Material for this exercise -
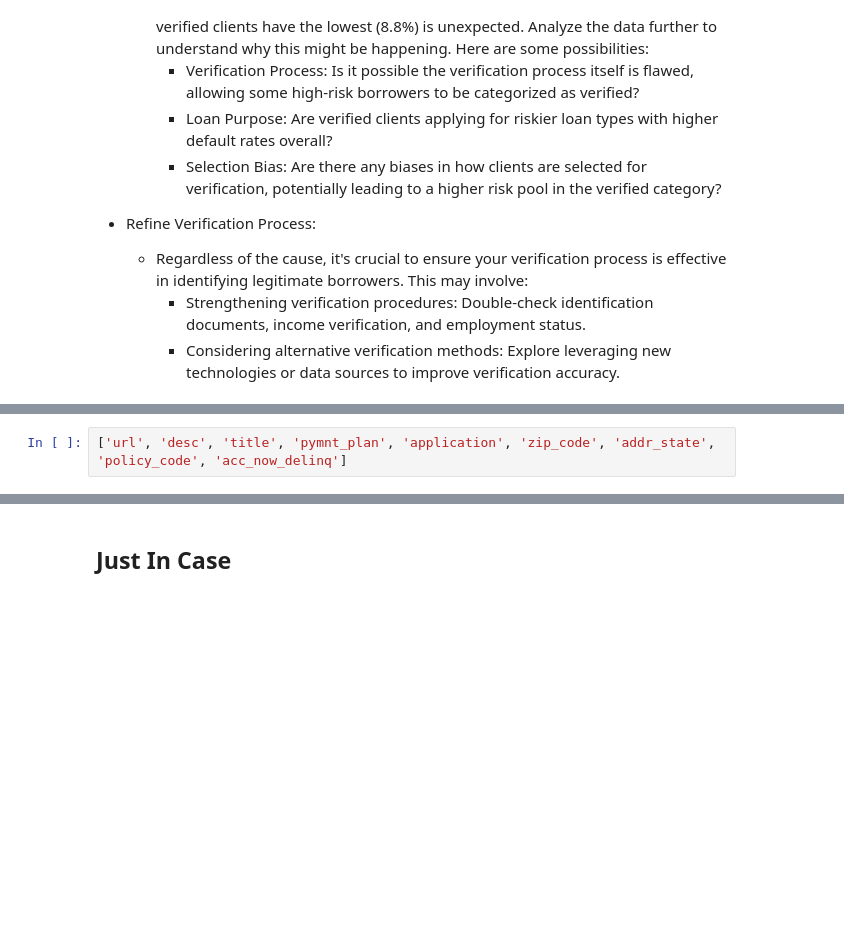
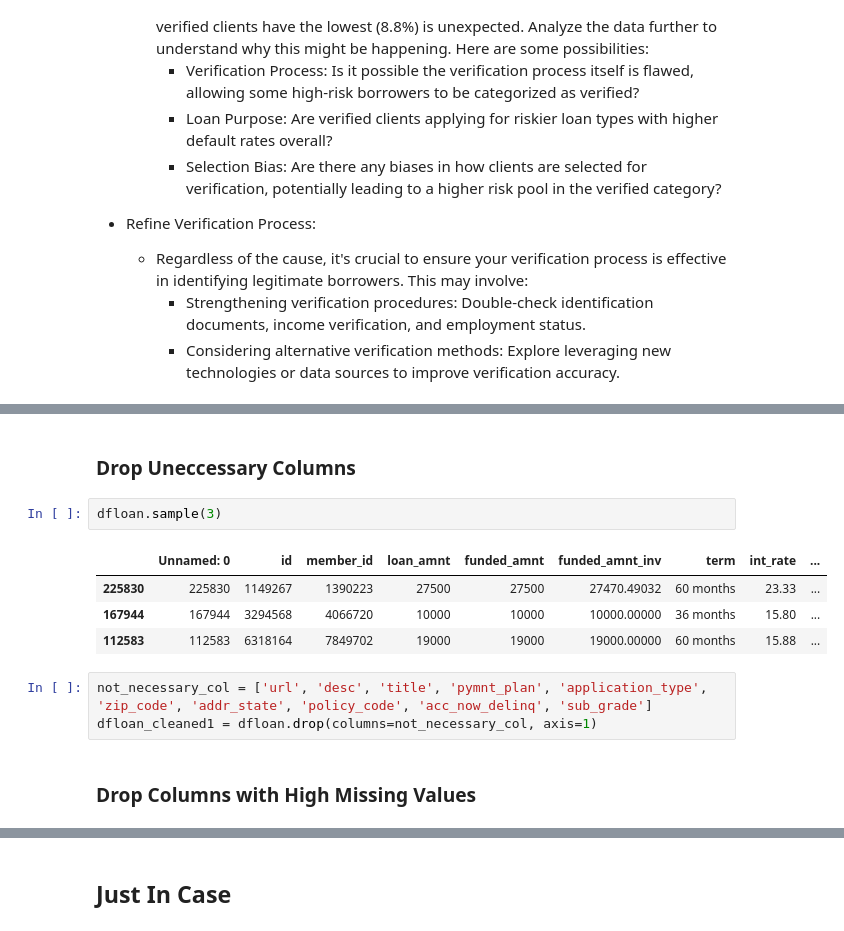
Before and after one commit to azaryasph/IDX-Partners-Project-Based-Internship-Prediction-Model, a Jupyter notebook: notebooks/Prediction Model.ipynb, the cells around one changed output, grey strips where cells are left out. Drawn from its saved outputs; the diff is of its cells as text; blank space fills up the shorter version.

```diff
--- a/notebooks/Prediction Model.ipynb
+++ b/notebooks/Prediction Model.ipynb
@@ -1105,2 +1326,14 @@ plt.show()
+# %% [markdown]
+### Drop Uneccessary Columns
+# %%
+dfloan.sample(3)
+# %% [output]
+|  | Unnamed: 0 | id | member_id | loan_amnt | funded_amnt | funded_amnt_inv | term | int_rate | ... |
+| 225830 | 225830 | 1149267 | 1390223 | 27500 | 27500 | 27470.49032 | 60 months | 23.33 | ... |
+| 167944 | 167944 | 3294568 | 4066720 | 10000 | 10000 | 10000.00000 | 36 months | 15.80 | ... |
+| 112583 | 112583 | 6318164 | 7849702 | 19000 | 19000 | 19000.00000 | 60 months | 15.88 | ... |
 # %%
-['url', 'desc', 'title', 'pymnt_plan', 'application', 'zip_code', 'addr_state', 'policy_code', 'acc_now_delinq']
+not_necessary_col = ['url', 'desc', 'title', 'pymnt_plan', 'application_type', 'zip_code', 'addr_state', 'policy_code', 'acc_now_delinq', 'sub_grade']
+dfloan_cleaned1 = dfloan.drop(columns=not_necessary_col, axis=1)
+# %% [markdown]
+### Drop Columns with High Missing Values
```
Also changed, not shown: parts of 17 cells of this notebook.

Exercise prompt - Each line of the data that includes "Model" should be copied.

Task answer -
Before and after one commit to azaryasph/IDX-Partners-Project-Based-Internship-Prediction-Model, a Jupyter notebook: notebooks/Prediction Model.ipynb, the cells around one changed output, grey strips where cells are left out. Drawn from its saved outputs; the diff is of its cells as text; blank space fills up the shorter version.
--- a/notebooks/Prediction Model.ipynb
+++ b/notebooks/Prediction Model.ipynb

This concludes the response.